Start of THE INPUT

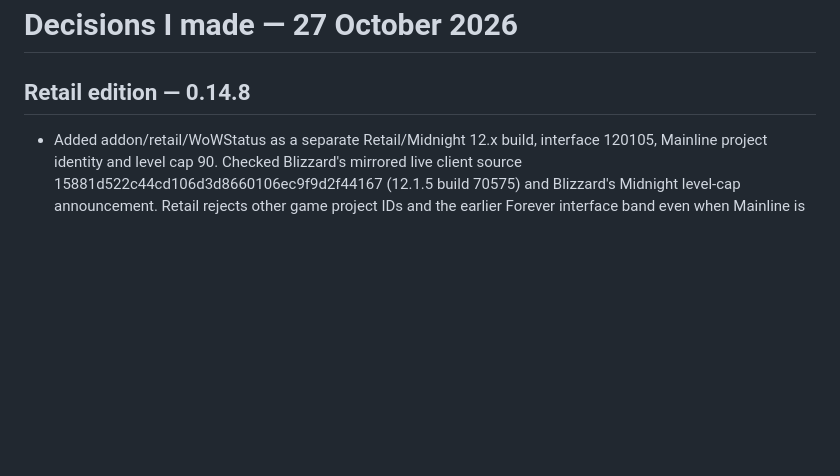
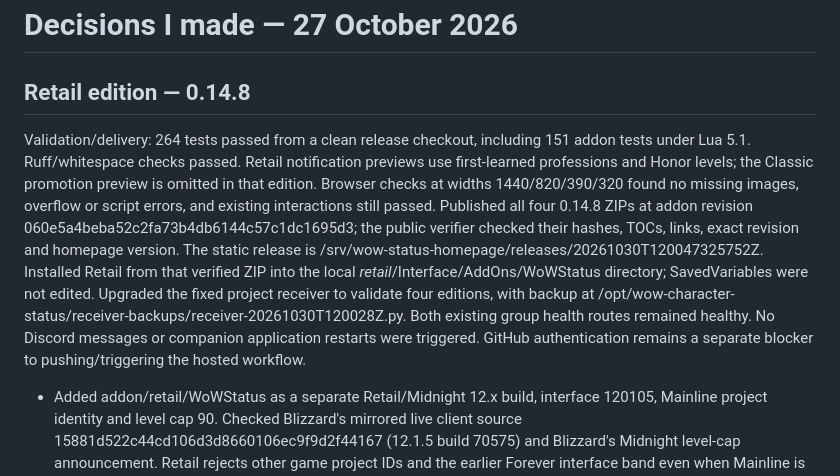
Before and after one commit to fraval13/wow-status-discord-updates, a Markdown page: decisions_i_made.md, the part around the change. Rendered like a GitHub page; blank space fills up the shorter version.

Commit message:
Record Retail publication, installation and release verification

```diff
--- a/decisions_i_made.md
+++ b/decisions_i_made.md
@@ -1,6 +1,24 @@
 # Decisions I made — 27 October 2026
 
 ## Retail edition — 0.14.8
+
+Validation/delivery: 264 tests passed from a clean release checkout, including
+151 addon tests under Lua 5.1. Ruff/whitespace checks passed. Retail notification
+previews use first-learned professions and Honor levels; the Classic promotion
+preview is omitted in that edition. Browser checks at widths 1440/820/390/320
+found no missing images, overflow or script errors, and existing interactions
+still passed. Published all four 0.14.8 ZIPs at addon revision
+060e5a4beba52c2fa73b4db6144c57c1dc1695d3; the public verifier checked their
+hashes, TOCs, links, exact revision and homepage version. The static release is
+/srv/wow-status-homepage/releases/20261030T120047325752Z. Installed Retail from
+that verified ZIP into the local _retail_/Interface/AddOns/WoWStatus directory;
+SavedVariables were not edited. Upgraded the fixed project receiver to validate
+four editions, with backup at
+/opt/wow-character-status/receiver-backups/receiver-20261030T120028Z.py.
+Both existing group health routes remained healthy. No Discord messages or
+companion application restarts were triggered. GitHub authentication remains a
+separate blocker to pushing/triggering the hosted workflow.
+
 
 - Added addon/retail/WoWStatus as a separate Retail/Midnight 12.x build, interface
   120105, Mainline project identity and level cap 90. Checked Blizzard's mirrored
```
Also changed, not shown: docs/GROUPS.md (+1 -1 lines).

End of THE INPUT
Start of THE INPUT

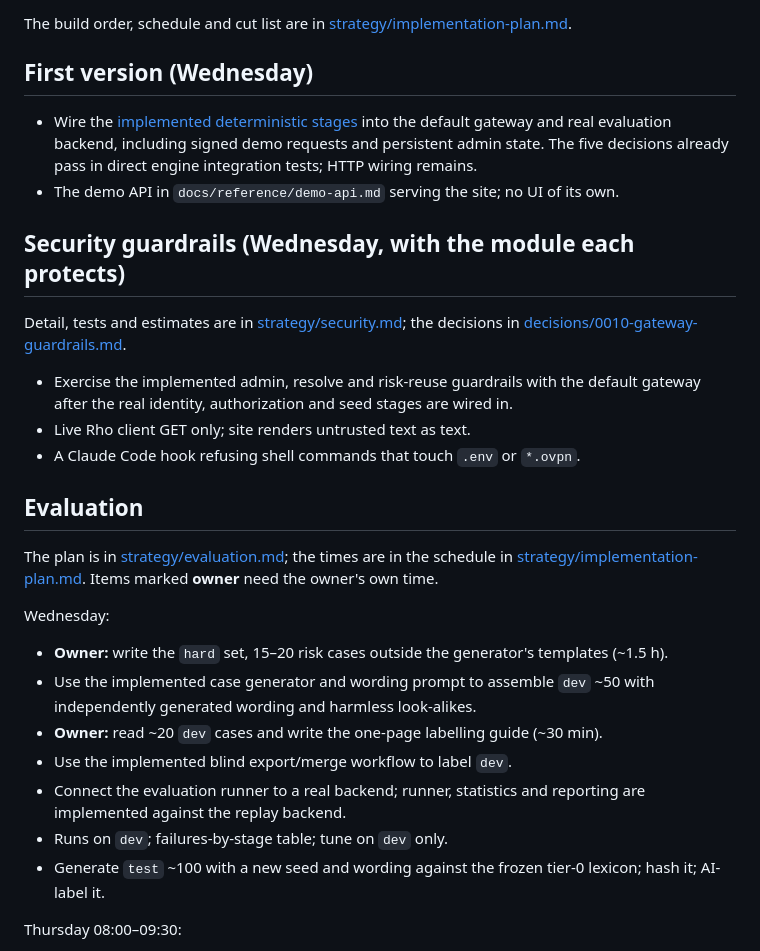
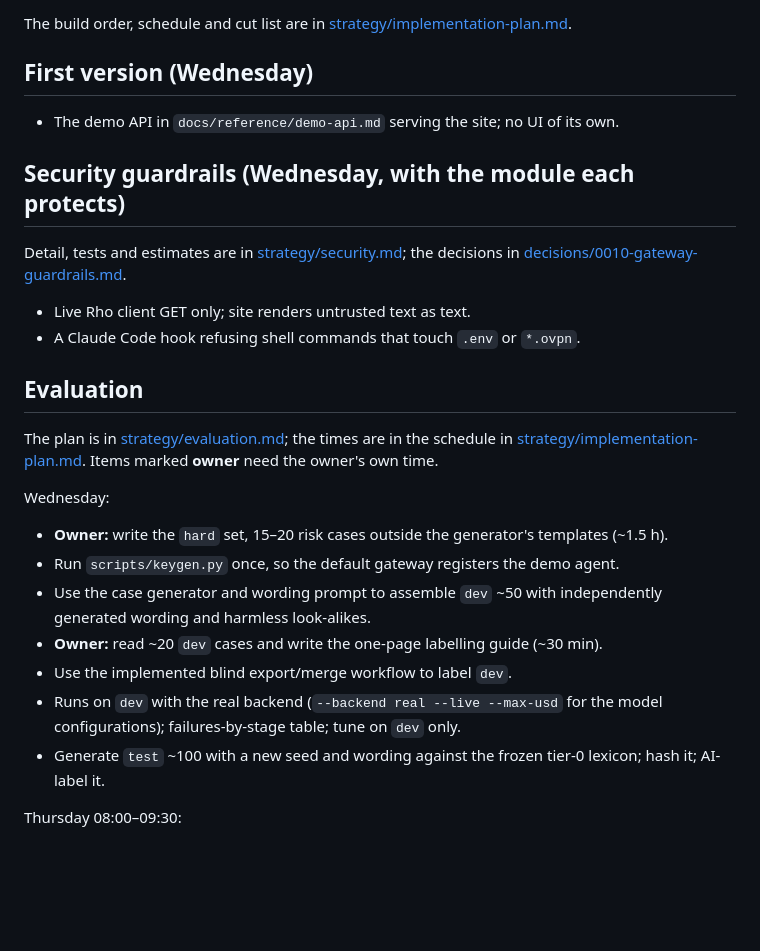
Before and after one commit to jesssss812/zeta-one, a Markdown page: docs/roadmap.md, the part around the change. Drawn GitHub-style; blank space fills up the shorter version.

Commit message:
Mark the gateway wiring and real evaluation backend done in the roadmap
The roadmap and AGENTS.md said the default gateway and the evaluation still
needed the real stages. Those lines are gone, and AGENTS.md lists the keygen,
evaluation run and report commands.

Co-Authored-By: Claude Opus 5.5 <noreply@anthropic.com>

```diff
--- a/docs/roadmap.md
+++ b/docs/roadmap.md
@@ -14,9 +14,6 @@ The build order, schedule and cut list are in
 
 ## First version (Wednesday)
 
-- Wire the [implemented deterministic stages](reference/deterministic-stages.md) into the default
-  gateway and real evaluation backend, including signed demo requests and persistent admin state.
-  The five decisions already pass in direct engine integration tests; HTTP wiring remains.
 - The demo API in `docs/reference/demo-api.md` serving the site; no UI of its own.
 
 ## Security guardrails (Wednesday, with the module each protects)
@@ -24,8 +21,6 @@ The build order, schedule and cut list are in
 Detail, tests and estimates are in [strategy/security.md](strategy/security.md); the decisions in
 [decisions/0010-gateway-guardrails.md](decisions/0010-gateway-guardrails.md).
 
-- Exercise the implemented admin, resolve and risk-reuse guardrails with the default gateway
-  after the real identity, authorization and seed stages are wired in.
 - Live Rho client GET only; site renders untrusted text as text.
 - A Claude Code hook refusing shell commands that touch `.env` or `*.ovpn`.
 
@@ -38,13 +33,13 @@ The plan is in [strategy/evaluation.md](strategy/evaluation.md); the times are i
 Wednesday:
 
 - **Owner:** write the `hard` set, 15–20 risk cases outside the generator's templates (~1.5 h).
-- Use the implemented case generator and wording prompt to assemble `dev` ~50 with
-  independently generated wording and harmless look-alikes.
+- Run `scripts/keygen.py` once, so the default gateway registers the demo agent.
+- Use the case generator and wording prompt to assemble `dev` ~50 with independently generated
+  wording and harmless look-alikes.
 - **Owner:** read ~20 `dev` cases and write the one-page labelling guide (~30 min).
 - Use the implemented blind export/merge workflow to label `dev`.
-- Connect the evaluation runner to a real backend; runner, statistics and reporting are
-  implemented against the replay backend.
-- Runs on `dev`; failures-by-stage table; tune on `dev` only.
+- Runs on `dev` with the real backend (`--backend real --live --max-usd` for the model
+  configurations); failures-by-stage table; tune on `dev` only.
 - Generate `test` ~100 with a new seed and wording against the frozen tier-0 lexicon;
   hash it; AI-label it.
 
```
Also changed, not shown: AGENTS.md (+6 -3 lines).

End of THE INPUT
Start of THE INPUT

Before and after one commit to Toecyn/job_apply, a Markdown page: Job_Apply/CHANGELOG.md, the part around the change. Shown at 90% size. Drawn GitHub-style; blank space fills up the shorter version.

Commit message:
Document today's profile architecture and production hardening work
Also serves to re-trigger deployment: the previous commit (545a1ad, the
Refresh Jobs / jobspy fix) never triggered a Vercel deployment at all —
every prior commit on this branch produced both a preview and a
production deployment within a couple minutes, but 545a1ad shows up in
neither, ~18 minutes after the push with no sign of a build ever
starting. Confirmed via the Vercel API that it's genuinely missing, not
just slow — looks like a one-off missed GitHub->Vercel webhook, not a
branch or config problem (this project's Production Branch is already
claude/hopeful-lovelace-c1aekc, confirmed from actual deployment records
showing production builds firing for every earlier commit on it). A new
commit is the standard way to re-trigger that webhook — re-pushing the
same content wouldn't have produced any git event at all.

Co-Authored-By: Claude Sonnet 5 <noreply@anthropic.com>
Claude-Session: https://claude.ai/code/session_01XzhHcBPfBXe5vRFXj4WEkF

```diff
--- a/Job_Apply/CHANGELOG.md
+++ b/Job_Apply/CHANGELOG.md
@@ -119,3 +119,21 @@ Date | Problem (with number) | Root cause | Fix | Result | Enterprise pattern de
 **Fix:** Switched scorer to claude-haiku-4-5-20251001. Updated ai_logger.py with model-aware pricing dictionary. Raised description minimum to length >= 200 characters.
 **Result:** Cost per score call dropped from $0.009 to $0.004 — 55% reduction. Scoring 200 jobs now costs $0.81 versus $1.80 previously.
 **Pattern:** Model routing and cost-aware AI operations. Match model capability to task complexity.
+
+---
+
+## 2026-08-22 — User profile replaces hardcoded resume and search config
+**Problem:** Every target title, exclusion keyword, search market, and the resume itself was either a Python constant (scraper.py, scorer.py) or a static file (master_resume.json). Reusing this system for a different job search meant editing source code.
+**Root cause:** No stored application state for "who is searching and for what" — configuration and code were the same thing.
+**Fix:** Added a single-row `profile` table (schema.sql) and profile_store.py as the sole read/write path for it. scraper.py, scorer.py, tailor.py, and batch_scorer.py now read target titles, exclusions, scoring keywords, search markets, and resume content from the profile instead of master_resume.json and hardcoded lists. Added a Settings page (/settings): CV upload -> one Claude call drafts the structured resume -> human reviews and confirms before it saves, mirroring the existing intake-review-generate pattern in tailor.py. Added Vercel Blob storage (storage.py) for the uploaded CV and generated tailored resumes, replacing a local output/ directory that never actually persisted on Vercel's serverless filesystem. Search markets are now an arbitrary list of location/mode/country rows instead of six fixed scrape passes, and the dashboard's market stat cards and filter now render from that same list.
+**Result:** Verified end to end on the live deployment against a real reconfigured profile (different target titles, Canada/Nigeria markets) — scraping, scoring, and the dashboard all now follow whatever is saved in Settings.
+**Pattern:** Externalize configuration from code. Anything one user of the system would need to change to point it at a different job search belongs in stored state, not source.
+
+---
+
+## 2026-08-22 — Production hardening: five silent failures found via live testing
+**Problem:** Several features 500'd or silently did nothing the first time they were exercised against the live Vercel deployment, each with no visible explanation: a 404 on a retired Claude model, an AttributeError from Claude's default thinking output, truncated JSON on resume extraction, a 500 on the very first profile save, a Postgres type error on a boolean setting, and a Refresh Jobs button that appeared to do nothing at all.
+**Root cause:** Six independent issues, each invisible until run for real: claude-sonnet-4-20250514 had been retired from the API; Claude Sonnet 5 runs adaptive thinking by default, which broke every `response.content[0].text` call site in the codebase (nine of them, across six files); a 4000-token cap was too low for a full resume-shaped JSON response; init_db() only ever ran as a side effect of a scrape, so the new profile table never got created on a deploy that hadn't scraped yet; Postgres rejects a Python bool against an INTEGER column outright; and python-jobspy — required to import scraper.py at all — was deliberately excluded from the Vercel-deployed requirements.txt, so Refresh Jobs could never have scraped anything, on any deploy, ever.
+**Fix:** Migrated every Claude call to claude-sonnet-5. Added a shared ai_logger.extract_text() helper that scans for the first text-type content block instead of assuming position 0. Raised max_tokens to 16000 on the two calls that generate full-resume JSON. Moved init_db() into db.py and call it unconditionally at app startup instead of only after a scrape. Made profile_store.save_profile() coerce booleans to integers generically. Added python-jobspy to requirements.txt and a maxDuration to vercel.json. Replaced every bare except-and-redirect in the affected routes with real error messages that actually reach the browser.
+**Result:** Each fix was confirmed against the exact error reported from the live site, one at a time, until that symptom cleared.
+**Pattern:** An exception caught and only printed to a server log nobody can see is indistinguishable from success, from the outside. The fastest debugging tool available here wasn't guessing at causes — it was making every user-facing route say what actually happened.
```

End of THE INPUT

_ACTION ITEM_
Report how many lines in this data include the string "implemented", and nothing else.

_RESPONSE BOX_
5